# [Directions]
Copy everything in the listing below word for word, apart from any images.

# [Records to use]
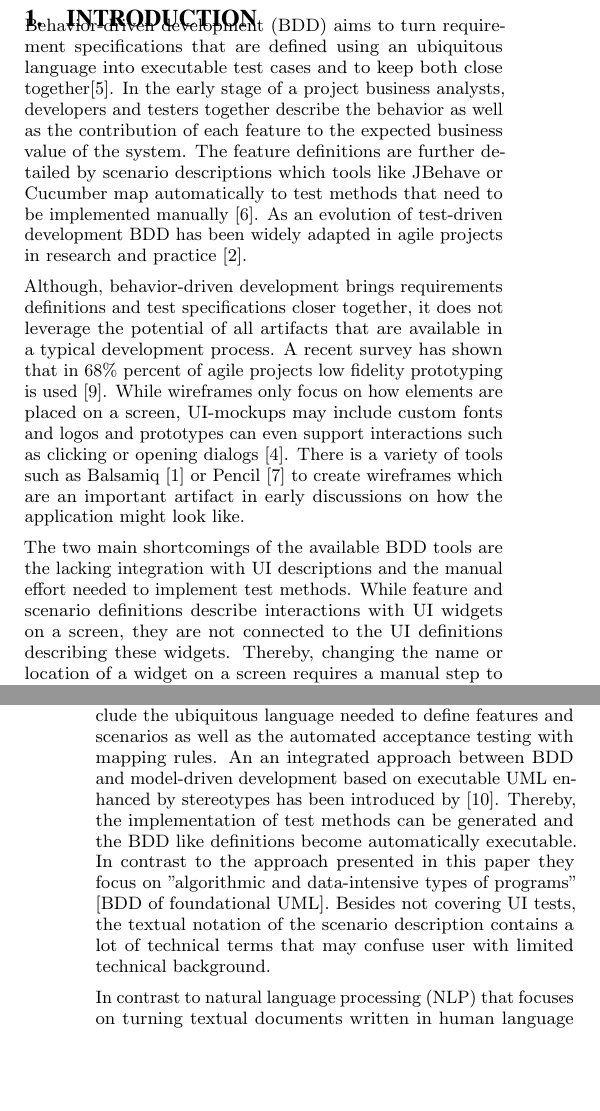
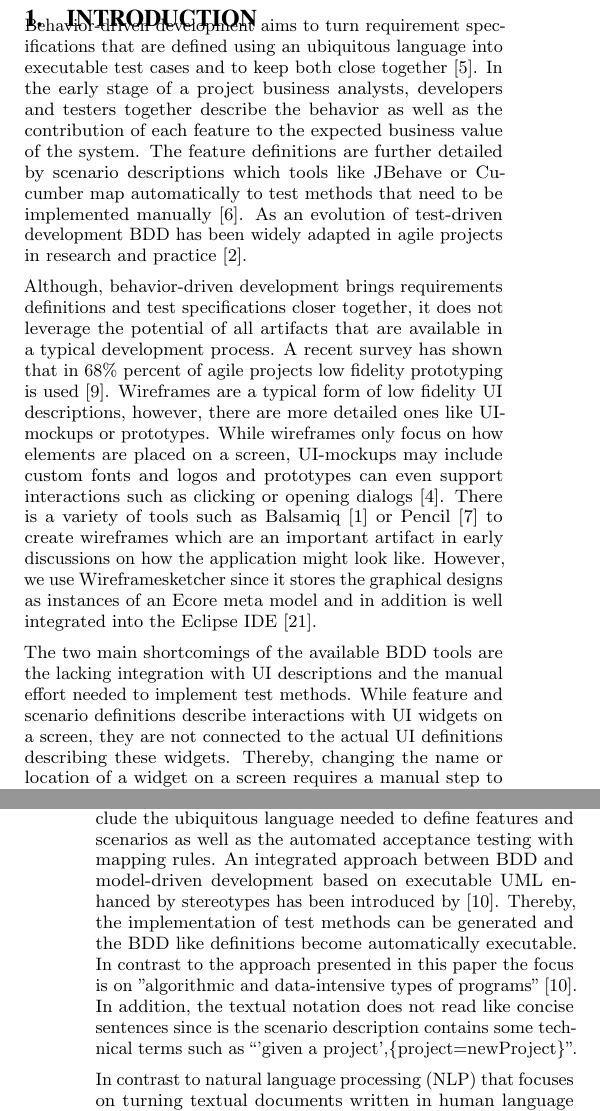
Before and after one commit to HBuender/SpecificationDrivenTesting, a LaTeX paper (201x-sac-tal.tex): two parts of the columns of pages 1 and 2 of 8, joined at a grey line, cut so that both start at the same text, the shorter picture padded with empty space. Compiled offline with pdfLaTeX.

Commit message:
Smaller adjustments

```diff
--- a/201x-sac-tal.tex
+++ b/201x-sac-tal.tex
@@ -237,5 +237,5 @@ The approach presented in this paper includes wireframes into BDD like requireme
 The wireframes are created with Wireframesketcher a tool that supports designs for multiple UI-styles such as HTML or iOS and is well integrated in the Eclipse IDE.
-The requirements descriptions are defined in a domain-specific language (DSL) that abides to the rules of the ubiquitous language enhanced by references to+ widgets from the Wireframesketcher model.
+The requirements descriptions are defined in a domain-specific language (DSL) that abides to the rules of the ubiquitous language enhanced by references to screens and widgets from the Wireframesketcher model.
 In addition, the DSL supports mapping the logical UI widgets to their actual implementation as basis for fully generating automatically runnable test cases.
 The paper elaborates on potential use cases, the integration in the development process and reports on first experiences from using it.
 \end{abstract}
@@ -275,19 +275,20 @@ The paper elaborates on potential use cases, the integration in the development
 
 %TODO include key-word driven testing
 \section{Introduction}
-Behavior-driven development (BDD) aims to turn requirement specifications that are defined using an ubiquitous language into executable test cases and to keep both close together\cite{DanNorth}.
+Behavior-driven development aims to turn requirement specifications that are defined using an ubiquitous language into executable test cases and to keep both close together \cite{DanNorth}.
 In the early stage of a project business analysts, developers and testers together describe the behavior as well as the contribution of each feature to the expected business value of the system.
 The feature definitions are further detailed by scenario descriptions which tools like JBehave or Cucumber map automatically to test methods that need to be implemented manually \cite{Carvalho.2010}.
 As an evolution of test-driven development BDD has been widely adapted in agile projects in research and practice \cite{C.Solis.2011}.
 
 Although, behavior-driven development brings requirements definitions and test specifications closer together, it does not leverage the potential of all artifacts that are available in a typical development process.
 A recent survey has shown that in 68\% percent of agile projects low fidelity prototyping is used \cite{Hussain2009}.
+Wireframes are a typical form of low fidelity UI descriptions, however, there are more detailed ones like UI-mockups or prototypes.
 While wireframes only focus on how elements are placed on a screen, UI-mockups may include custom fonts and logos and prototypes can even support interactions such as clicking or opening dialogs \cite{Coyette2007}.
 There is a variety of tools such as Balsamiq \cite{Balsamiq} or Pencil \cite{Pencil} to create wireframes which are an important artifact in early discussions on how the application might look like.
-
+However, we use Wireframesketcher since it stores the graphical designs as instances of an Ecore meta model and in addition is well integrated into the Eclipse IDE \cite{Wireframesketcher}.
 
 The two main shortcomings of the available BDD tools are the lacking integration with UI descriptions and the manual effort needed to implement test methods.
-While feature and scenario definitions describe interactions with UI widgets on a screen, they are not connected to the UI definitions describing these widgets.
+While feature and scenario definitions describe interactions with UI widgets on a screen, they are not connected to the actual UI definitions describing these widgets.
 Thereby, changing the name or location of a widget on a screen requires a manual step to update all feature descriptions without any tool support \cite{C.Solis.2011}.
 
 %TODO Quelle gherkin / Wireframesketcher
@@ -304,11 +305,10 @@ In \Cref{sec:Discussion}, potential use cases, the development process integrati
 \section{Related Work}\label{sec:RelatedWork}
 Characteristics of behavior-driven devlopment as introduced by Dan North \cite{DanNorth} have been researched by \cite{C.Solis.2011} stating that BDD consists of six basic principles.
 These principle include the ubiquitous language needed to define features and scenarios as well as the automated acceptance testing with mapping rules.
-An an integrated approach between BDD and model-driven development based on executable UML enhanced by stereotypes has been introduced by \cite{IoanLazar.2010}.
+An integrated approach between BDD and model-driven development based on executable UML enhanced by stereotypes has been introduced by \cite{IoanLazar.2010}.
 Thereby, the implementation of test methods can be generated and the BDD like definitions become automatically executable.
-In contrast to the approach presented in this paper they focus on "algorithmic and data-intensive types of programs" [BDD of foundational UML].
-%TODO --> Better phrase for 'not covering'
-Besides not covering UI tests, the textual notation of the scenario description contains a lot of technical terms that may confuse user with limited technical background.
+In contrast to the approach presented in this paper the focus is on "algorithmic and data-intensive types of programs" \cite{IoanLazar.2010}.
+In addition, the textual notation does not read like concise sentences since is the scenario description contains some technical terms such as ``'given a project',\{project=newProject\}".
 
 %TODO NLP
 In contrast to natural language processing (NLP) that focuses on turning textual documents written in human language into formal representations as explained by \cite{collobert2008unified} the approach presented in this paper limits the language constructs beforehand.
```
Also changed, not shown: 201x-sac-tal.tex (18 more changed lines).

# [Solution for this task]
Before and after one commit to HBuender/SpecificationDrivenTesting, a LaTeX paper (201x-sac-tal.tex): two parts of the columns of pages 1 and 2 of 8, joined at a grey line, cut so that both start at the same text, the shorter picture padded with empty space. Compiled offline with pdfLaTeX.

Commit message:
Smaller adjustments

```diff
--- a/201x-sac-tal.tex
+++ b/201x-sac-tal.tex
@@ -237,5 +237,5 @@ The approach presented in this paper includes wireframes into BDD like requireme
 The wireframes are created with Wireframesketcher a tool that supports designs for multiple UI-styles such as HTML or iOS and is well integrated in the Eclipse IDE.
-The requirements descriptions are defined in a domain-specific language (DSL) that abides to the rules of the ubiquitous language enhanced by references to+ widgets from the Wireframesketcher model.
+The requirements descriptions are defined in a domain-specific language (DSL) that abides to the rules of the ubiquitous language enhanced by references to screens and widgets from the Wireframesketcher model.
 In addition, the DSL supports mapping the logical UI widgets to their actual implementation as basis for fully generating automatically runnable test cases.
 The paper elaborates on potential use cases, the integration in the development process and reports on first experiences from using it.
 \end{abstract}
@@ -275,19 +275,20 @@ The paper elaborates on potential use cases, the integration in the development
 
 %TODO include key-word driven testing
 \section{Introduction}
-Behavior-driven development (BDD) aims to turn requirement specifications that are defined using an ubiquitous language into executable test cases and to keep both close together\cite{DanNorth}.
+Behavior-driven development aims to turn requirement specifications that are defined using an ubiquitous language into executable test cases and to keep both close together \cite{DanNorth}.
 In the early stage of a project business analysts, developers and testers together describe the behavior as well as the contribution of each feature to the expected business value of the system.
 The feature definitions are further detailed by scenario descriptions which tools like JBehave or Cucumber map automatically to test methods that need to be implemented manually \cite{Carvalho.2010}.
 As an evolution of test-driven development BDD has been widely adapted in agile projects in research and practice \cite{C.Solis.2011}.
 
 Although, behavior-driven development brings requirements definitions and test specifications closer together, it does not leverage the potential of all artifacts that are available in a typical development process.
 A recent survey has shown that in 68\% percent of agile projects low fidelity prototyping is used \cite{Hussain2009}.
+Wireframes are a typical form of low fidelity UI descriptions, however, there are more detailed ones like UI-mockups or prototypes.
 While wireframes only focus on how elements are placed on a screen, UI-mockups may include custom fonts and logos and prototypes can even support interactions such as clicking or opening dialogs \cite{Coyette2007}.
 There is a variety of tools such as Balsamiq \cite{Balsamiq} or Pencil \cite{Pencil} to create wireframes which are an important artifact in early discussions on how the application might look like.
-
+However, we use Wireframesketcher since it stores the graphical designs as instances of an Ecore meta model and in addition is well integrated into the Eclipse IDE \cite{Wireframesketcher}.
 
 The two main shortcomings of the available BDD tools are the lacking integration with UI descriptions and the manual effort needed to implement test methods.
-While feature and scenario definitions describe interactions with UI widgets on a screen, they are not connected to the UI definitions describing these widgets.
+While feature and scenario definitions describe interactions with UI widgets on a screen, they are not connected to the actual UI definitions describing these widgets.
 Thereby, changing the name or location of a widget on a screen requires a manual step to update all feature descriptions without any tool support \cite{C.Solis.2011}.
 
 %TODO Quelle gherkin / Wireframesketcher
@@ -304,11 +305,10 @@ In \Cref{sec:Discussion}, potential use cases, the development process integrati
 \section{Related Work}\label{sec:RelatedWork}
 Characteristics of behavior-driven devlopment as introduced by Dan North \cite{DanNorth} have been researched by \cite{C.Solis.2011} stating that BDD consists of six basic principles.
 These principle include the ubiquitous language needed to define features and scenarios as well as the automated acceptance testing with mapping rules.
-An an integrated approach between BDD and model-driven development based on executable UML enhanced by stereotypes has been introduced by \cite{IoanLazar.2010}.
+An integrated approach between BDD and model-driven development based on executable UML enhanced by stereotypes has been introduced by \cite{IoanLazar.2010}.
 Thereby, the implementation of test methods can be generated and the BDD like definitions become automatically executable.
-In contrast to the approach presented in this paper they focus on "algorithmic and data-intensive types of programs" [BDD of foundational UML].
-%TODO --> Better phrase for 'not covering'
-Besides not covering UI tests, the textual notation of the scenario description contains a lot of technical terms that may confuse user with limited technical background.
+In contrast to the approach presented in this paper the focus is on "algorithmic and data-intensive types of programs" \cite{IoanLazar.2010}.
+In addition, the textual notation does not read like concise sentences since is the scenario description contains some technical terms such as ``'given a project',\{project=newProject\}".
 
 %TODO NLP
 In contrast to natural language processing (NLP) that focuses on turning textual documents written in human language into formal representations as explained by \cite{collobert2008unified} the approach presented in this paper limits the language constructs beforehand.
```
Also changed, not shown: 201x-sac-tal.tex (18 more changed lines).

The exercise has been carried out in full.